Rationale: Airway nitric oxide concentrations are reduced in cystic fibrosis (CF). Arginases compete for L-arginine, the substrate of nitric oxide synthesis.
Objectives: We hypothesized that increased arginase activity may be one factor contributing to nitric oxide deficiency in CF.
Measurements: We therefore studied sputum arginase activity, exhaled nitric oxide, and pulmonary function in patients with cystic fibrosis.
Results: Mean (+/- SEM) sputum arginase activity was significantly higher in patients admitted for pulmonary exacerbation compared with patients with stable disease (1.032 +/- 0.148 vs. 0.370 +/- 0.091 U/mg protein, p = 0.004). Fourteen days of intravenous antibiotic treatment resulted in significantly decreased sputum arginase activity in all patients (p = 0.0002). However, arginase activity was still significantly (p = 0.0001) higher in CF sputum after treatment for exacerbation compared with induced sputum from healthy control subjects (0.026 +/- 0.006 U/mg protein). Negative correlations were found for sputum arginase activity at admission with FEV1 (r = -0.41, p = 0.01), as well as changes in arginase activity with percent change in FEV1 during antibiotic therapy (r = -0.4, p < 0.01) in CF. Exhaled nitric oxide in CF was positively correlated to FEV1 (r = 0.34, p = 0.007), and in patients admitted for pulmonary exacerbation negatively correlated to sputum arginase activity (r = -0.45, p = 0.03).
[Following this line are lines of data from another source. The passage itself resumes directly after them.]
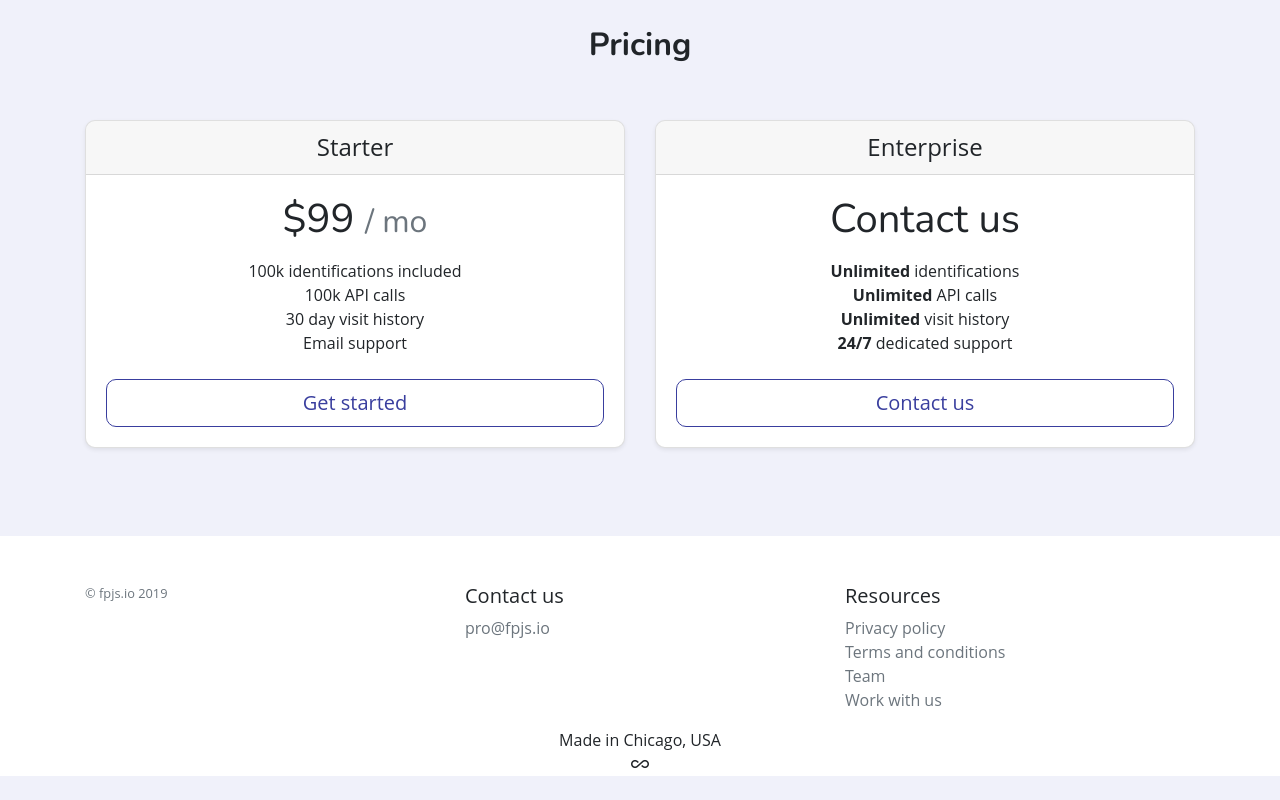
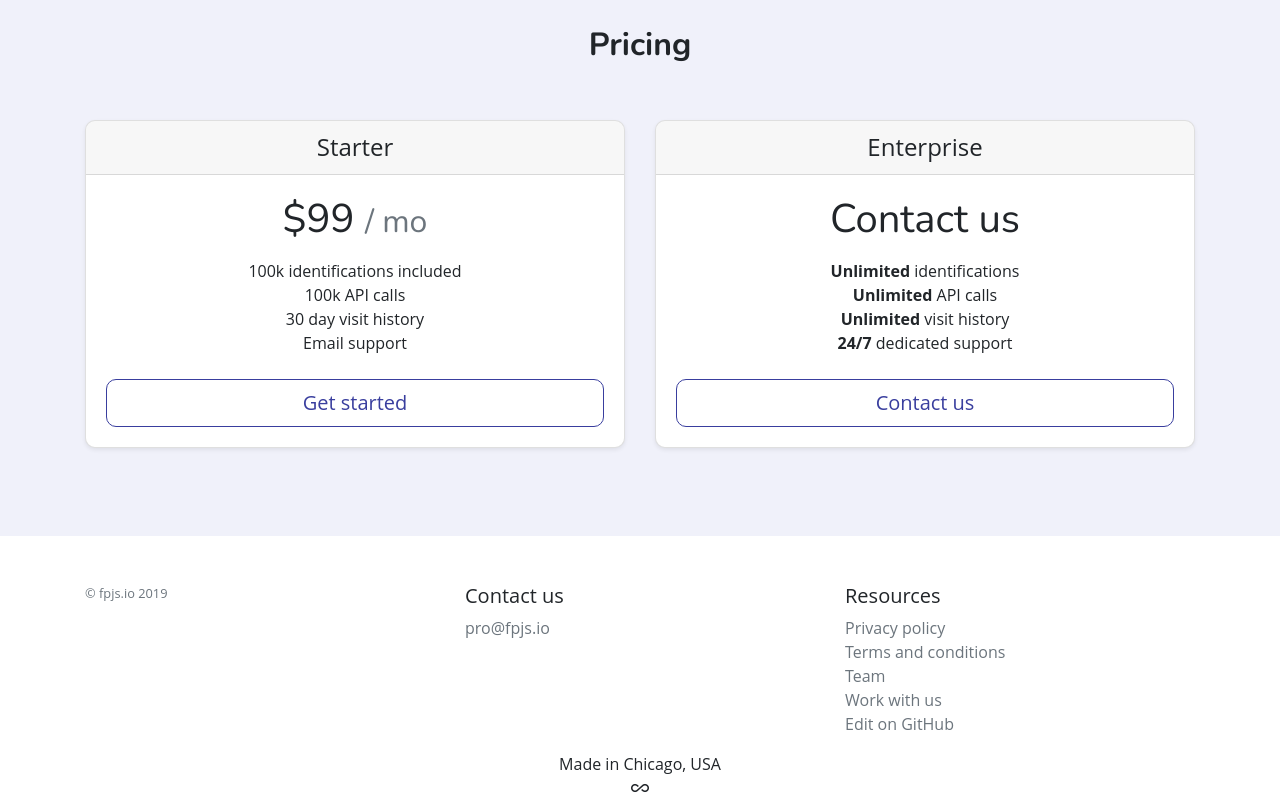
Before and after one commit to ishandutta2007/fpjs.io, a plain HTML site: page index.html in a window 1280 px wide. Shown: the part 2990-3790 px from the top of the page. Before the commit the page ends 3766 px from the top, so only its background shows below. Drawn offline with nearby package versions, Linux system fonts and the light colour scheme.

Commit message:
Updated links

```diff
--- a/index.html
+++ b/index.html
@@ -39,7 +39,8 @@
         </button>
         <div class="collapse navbar-collapse" id="navbarNavAltMarkup">
           <div class="navbar-nav">
-            <a href="#!trial" class="p-3 text-light" data-toggle="modal" data-target="#contact-modal" data-source="header">
+            <a href="#!trial" class="p-3 text-light" data-toggle="modal" data-target="#contact-modal"
+              data-source="header">
               Start your trial
             </a>
             <a href="/#features" class="p-3 text-decoration-none text-light" data-link="#features">
@@ -67,7 +68,8 @@
         <h2 id="accuracy">
           <span class="red">99.5%</span> identification accuracy
         </h2>
-        <button id="top-btn" class="btn btn-lg btn-primary" data-toggle="modal" data-target="#contact-modal" data-source="main">
+        <button id="top-btn" class="btn btn-lg btn-primary" data-toggle="modal" data-target="#contact-modal"
+          data-source="main">
           Contact us
         </button>
       </div>
@@ -491,11 +493,15 @@
                   <li><a class="text-muted" href="/privacy.html">Privacy policy</a></li>
                   <li><a class="text-muted" href="/terms.html">Terms and conditions</a></li>
                   <li>
-                    <a class="text-muted" href="https://github.com/valve" target="_blank">
+                    <a class="text-muted" href="https://github.com/fpjspro" target="_blank">
                       Team
                     </a>
                   </li>
                   <li><a class="text-muted" href="mailto:work@fpjs.io">Work with us</a></li>
+                  <li>
+                    <a class="text-muted" href="https://github.com/fpjspro/fpjs.io" target="_blank">
+                      Edit on GitHub
+                    </a></li>
                 </ul>
               </div>
             </div>
```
Conclusions: These data suggest that increased sputum arginase activity contributes to nitric oxide deficiency in CF lung disease and may be relevant in the pathogenesis of CF airway disease.